ASSIGNMENT:
The answer must be every line of the data that holds the word "README".

DATA FOR THIS EXERCISE:
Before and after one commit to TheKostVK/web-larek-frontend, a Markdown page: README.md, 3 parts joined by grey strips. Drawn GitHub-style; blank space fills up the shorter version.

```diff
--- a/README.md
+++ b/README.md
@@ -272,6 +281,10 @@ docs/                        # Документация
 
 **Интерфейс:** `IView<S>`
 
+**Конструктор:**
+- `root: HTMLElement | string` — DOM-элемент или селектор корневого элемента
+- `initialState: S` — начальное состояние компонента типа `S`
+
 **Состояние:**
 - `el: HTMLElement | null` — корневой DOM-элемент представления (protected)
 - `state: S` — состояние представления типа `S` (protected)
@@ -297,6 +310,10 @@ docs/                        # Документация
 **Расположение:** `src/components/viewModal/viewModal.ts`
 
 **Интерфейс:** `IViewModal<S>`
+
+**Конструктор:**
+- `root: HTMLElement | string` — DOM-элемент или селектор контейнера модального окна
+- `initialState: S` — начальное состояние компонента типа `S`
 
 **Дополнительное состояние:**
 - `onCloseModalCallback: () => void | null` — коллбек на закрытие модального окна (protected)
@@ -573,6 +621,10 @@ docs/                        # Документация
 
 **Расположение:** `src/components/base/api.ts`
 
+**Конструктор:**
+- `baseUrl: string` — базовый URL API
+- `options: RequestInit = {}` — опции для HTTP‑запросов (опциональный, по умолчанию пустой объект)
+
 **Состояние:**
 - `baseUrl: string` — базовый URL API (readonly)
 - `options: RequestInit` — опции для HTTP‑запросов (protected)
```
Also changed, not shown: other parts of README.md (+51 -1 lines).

==

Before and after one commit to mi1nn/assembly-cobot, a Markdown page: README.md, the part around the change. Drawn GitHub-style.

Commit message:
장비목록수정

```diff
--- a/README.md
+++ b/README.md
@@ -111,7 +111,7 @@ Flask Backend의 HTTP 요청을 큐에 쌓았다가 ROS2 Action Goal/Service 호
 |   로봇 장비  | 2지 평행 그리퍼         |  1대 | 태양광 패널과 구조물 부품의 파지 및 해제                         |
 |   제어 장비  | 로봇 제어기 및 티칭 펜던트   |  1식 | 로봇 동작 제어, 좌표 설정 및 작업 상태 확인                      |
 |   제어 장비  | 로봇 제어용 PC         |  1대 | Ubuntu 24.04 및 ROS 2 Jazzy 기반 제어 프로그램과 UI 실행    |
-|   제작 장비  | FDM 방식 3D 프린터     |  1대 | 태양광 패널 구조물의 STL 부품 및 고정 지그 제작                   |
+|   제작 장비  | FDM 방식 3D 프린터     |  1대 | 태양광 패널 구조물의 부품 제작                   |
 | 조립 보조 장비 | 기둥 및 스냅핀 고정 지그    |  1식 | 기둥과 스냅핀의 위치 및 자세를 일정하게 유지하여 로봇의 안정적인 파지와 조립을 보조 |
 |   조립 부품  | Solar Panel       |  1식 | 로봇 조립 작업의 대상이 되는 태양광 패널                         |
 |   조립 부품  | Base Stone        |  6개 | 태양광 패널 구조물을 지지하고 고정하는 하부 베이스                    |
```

EXERCISE OUTPUT:
Before and after one commit to TheKostVK/web-larek-frontend, a Markdown page: README.md, 3 parts joined by grey strips. Drawn GitHub-style; blank space fills up the shorter version.
--- a/README.md
+++ b/README.md
Also changed, not shown: other parts of README.md (+51 -1 lines).
Before and after one commit to mi1nn/assembly-cobot, a Markdown page: README.md, the part around the change. Drawn GitHub-style.
--- a/README.md
+++ b/README.md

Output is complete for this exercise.